There has been some conjecture about the place occupied by the next print, a triptych from 8/1857 depicting the Kiso Road winding through a snow-covered mountainous landscape. Titled Kisoji no yamakawa (Mountains and rivers on the Kiso Road: 木曽路之山川), it is the last published of three known related triptychs, the others being Awa no naruto no fûkei (Landscape of the the Whirlpools of Awa: 安房鳴門之風景) from 4/1857 and Buyô Kanazawa hasshô yakei (Evening view of the eight famous sites at Kanazawa in Musashi province: 武陽金沢八勝夜景) from 7/1857. These three works have long been identified as a triad of designs for a setsugekka theme (Snow, moon flowers: 雪月花), a popular and much illustrated subject in Japanese art. However, according to Suzuki Jûzô (see Forrer ref. below), it is possible that yet another tritpych was intened for the subject of "Spring," which would have completed a set of triptychs for the "Four Seasons," another perennial theme in poetry and art. In any case, the present design represents Hiroshige at his best during his final years. The icy stillness of a rugged landscape blanketed in snow, its whiteness in bold contrast to the dark blue river and gray sky, make this a masterpiece of Japanese printmaking.

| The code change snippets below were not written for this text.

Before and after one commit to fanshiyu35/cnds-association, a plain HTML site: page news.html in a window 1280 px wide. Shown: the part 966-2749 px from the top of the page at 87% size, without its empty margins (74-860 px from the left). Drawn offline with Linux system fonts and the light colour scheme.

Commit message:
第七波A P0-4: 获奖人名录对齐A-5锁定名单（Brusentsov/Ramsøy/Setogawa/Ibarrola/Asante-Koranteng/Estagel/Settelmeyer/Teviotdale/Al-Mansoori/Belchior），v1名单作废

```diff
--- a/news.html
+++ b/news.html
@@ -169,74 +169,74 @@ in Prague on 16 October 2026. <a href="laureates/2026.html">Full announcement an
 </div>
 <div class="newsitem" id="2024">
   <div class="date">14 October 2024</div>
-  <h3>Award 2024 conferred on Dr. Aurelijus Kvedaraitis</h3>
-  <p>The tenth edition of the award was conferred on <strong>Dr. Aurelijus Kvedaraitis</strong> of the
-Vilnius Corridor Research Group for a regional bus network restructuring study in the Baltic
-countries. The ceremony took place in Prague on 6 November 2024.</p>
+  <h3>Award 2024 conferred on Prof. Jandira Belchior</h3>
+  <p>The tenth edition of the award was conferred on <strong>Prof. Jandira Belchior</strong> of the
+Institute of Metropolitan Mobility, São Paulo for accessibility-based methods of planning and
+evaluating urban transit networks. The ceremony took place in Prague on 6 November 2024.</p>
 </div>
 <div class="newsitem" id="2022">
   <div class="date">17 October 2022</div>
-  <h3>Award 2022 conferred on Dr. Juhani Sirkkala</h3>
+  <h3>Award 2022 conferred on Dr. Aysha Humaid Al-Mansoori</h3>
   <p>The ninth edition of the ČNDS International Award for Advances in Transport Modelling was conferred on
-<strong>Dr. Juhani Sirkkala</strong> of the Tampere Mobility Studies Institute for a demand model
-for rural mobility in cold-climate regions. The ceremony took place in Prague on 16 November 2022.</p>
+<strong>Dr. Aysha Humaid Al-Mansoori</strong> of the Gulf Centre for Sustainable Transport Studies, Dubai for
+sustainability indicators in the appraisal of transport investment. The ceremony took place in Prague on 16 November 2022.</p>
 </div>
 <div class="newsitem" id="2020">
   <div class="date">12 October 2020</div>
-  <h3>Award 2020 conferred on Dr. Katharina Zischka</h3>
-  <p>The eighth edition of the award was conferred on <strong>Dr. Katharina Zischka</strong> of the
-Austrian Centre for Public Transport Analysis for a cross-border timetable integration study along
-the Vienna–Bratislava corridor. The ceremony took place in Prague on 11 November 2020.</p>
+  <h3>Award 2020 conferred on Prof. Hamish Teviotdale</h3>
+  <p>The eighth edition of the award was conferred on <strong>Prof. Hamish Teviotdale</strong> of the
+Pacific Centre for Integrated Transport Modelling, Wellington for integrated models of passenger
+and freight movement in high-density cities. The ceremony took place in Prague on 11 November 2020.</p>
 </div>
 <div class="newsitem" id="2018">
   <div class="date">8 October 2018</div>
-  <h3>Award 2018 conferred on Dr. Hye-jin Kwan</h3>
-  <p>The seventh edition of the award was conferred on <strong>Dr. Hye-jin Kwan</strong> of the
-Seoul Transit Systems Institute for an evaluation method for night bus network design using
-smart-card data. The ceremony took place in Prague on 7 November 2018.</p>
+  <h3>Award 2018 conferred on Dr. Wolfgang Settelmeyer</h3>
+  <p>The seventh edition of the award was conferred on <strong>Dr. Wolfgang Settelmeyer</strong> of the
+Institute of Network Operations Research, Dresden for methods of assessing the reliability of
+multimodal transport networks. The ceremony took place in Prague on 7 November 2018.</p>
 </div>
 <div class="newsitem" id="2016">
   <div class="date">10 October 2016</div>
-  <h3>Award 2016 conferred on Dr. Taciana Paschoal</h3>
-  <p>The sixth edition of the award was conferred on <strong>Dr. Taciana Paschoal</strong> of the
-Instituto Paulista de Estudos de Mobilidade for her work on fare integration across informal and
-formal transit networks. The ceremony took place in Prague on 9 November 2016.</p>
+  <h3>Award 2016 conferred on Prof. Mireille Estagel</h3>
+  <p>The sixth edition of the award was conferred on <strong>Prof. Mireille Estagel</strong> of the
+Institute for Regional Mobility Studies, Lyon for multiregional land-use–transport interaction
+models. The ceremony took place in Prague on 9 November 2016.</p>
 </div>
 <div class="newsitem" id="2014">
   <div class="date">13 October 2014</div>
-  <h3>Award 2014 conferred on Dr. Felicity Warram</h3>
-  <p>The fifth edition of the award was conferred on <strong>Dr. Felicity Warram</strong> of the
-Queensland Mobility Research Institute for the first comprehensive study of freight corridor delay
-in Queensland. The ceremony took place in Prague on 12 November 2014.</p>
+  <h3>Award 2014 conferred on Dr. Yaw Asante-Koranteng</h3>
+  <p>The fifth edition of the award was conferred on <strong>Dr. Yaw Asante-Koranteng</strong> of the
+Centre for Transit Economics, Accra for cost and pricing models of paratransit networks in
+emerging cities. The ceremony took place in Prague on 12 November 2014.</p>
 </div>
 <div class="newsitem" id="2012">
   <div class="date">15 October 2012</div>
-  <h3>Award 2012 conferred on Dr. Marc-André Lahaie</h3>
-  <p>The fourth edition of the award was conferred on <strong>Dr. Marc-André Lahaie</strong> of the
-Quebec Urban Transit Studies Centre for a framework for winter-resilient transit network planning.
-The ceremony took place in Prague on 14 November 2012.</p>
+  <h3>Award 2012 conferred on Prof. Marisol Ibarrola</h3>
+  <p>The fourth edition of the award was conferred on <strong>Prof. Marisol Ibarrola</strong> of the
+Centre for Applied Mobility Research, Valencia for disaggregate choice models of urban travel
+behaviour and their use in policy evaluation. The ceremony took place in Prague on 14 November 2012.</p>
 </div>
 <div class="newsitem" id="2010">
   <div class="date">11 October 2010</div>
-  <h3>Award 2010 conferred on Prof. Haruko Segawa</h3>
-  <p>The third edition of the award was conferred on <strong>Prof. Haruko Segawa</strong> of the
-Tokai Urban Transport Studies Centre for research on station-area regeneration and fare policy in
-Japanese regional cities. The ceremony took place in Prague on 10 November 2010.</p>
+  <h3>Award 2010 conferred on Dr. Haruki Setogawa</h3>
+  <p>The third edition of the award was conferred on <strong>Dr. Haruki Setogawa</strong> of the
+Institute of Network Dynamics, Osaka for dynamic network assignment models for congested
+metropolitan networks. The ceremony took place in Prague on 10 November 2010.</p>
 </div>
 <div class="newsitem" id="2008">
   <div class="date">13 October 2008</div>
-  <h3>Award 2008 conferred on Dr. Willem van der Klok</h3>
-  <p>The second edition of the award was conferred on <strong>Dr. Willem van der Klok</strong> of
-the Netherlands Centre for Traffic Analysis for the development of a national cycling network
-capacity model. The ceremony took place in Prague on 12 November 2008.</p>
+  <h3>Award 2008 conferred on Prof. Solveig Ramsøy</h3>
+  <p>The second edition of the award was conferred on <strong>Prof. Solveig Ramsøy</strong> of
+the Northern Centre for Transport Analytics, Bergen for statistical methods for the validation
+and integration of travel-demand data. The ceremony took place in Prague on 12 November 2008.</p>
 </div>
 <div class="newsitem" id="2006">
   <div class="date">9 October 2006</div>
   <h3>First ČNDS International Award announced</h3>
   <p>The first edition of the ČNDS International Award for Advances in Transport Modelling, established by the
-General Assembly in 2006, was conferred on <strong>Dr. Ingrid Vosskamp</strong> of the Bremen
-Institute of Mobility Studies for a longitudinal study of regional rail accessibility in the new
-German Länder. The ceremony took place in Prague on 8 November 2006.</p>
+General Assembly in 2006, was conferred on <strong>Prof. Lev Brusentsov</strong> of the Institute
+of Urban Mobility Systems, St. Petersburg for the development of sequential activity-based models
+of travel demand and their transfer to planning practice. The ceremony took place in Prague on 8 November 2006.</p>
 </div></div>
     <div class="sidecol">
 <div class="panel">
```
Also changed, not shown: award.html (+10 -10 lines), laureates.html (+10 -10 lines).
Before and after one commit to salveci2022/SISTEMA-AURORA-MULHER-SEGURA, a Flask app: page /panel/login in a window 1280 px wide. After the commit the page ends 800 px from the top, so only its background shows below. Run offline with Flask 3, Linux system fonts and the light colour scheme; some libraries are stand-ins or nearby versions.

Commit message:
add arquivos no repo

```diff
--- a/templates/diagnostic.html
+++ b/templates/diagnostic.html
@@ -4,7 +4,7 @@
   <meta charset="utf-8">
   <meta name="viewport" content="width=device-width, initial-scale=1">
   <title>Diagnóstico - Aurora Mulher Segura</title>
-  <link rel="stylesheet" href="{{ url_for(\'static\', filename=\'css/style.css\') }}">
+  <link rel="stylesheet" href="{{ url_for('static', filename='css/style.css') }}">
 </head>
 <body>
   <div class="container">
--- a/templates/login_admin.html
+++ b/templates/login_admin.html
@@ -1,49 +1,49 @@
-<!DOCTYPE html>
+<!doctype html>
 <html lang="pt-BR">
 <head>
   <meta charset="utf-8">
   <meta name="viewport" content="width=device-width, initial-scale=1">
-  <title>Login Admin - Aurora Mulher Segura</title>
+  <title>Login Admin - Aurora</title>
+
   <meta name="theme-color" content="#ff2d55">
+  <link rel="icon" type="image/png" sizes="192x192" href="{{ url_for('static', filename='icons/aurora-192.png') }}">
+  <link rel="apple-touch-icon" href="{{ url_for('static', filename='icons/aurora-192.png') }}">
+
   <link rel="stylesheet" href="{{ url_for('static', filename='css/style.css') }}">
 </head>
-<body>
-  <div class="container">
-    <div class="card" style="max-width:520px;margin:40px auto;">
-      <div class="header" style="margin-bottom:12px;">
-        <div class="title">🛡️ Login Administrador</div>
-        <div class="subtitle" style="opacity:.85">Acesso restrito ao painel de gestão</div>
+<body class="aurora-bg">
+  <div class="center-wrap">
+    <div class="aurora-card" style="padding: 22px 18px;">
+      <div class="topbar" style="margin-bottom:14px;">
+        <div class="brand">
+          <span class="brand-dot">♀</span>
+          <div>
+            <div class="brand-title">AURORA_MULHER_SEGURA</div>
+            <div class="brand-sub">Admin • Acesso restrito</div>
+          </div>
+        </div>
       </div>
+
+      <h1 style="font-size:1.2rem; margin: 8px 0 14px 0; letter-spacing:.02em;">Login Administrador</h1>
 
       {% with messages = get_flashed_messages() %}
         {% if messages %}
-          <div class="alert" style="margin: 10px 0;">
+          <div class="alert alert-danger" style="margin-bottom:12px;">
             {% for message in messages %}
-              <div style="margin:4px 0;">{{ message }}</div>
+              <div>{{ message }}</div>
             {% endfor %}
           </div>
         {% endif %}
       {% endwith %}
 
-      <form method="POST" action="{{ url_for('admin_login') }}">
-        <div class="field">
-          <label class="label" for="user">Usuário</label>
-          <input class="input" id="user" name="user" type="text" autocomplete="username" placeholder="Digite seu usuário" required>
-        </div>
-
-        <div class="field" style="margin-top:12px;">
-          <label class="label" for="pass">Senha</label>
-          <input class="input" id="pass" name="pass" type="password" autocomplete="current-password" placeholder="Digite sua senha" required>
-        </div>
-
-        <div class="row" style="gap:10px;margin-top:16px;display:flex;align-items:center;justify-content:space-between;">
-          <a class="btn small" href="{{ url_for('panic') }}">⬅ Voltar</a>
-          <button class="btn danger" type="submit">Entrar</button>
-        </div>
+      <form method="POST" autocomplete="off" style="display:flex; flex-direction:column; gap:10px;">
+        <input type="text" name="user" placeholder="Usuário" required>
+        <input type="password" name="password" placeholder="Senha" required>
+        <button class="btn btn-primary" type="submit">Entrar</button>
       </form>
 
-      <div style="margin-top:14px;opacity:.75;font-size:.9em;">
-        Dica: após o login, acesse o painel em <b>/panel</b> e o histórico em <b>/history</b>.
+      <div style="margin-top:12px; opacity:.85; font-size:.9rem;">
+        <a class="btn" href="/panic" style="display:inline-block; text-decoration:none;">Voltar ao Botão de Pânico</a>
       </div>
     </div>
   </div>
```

Hiroshige "renunciated" the world in the third month of 1856 when he shaved his head and took formal vows to become a Buddhist priest. In practical terms, it was more symbolism and ritual than actual foresaking of earthly concerns. He continued to design prints; in fact, his last great project — the already discussed Meisho Edo hyakkei — series actually comprising 118 prints (three of which have been attributed the Utagawa Shigenobu, later Hiroshige II) that was begun at the same time. Meisho Edo hyakkei embodied much of what defined Hiroshige's lifelong achievement: a realization in prints of a panorama of the natural world and its effects on the human experience. There is much on display in the 118 scenes to induce feelings in the observer: lyricism, humor, curiosity, imagination, innovation, serenity, isolation, melancholy, and foreboding.
The scholar Matthi Forrer (see ref. below) has written that, "Hiroshige himself may not have wanted to be regarded primarily as an artist of mist, rain, moonlight and snow, but investing these climatic and atmospheric conditions with 'style and meaning' ... does appear to have been a source of endless of fascination to him.... Comparison of the work of Hokusai and Hiroshige ... may possibly be reduced to the difference between form and mood. Hokusai's chief concern is form. Surprising yet firmly structured compositions of well-defined forms — that is where his innovative strength lies. Hiroshige ... eshews depicting everything down to the last detail. Reality, for him, is to be sought in a highly refined range of colors, orchestrated to articulate mood."
Hiroshige I's names
Art names (geimei):
Pupils of Hiroshige I
The following students all used the Utagawa (歌川) surname:
Hiroshige II (廣重 1826-1869)
© 2020 by John Fiorillo